Russert then asserted that federal spending on hurricane reconstruction was "out of control." Could be. But just imagine if the spending had been more measured, and all the normal regulations on letting contracts had been observed. Would not Katie and Tim have been condemning W the miser and his inability to cut through the red tape?
Another classic damned-if-you-do-damned-if-you-don't moment, courtesy the MSM.
Finally, with footage of the weekend's anti-war demonstrations in DC playing in the background, Katie suggested that, with its emphasis on hurricane relief, the Bush administration has "lost focus" on Iraq.
In response, how's this for a no-win scenario painted by Russert? Speaking of the upcoming Iraqi vote on the proposed constitution, Russert suggested that if it is voted down, it will set back the process for a year.

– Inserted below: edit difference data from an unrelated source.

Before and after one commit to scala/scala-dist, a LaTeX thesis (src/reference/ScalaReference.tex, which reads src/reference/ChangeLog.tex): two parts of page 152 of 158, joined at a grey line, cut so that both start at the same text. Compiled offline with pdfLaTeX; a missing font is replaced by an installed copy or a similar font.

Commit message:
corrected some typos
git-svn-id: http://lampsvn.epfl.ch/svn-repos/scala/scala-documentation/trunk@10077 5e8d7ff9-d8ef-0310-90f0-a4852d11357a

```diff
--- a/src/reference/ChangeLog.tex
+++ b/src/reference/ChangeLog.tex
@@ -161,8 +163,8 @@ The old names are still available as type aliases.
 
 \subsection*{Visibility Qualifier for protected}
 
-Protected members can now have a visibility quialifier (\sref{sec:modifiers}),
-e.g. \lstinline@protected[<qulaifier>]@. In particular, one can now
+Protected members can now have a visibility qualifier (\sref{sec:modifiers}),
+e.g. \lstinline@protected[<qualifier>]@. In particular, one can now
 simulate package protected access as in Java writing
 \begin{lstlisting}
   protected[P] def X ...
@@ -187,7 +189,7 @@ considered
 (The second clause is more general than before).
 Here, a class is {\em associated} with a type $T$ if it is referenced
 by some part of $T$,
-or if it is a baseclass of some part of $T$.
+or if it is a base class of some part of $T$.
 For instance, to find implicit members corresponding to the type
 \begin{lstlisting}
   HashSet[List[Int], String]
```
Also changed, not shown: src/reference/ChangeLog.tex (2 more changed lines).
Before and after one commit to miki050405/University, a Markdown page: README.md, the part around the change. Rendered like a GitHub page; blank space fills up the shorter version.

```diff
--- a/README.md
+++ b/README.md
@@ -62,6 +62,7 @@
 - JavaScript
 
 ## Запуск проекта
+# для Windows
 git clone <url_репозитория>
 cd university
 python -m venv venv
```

But if it's adopted, well, that's no good either, since it will make the Sunnis - who largely opposed the constitution - feel disenfranchised, moving the country toward civil war.
Russert tried to sum things up with this inelegant analogy: "people are beginning to make comparisons between Iraq and hurricanes." He glumly concluded that among the American people, "there are a lot of misgivings."
Through a glass darkly, indeed.
Finkelstein has degrees from Cornell University and Harvard Law
School.He lives in Ithaca, NY where he hosts "Right Angle," a local
political talk show. Finkelstein specializes in exposing liberal bias
at NBC's Today Show.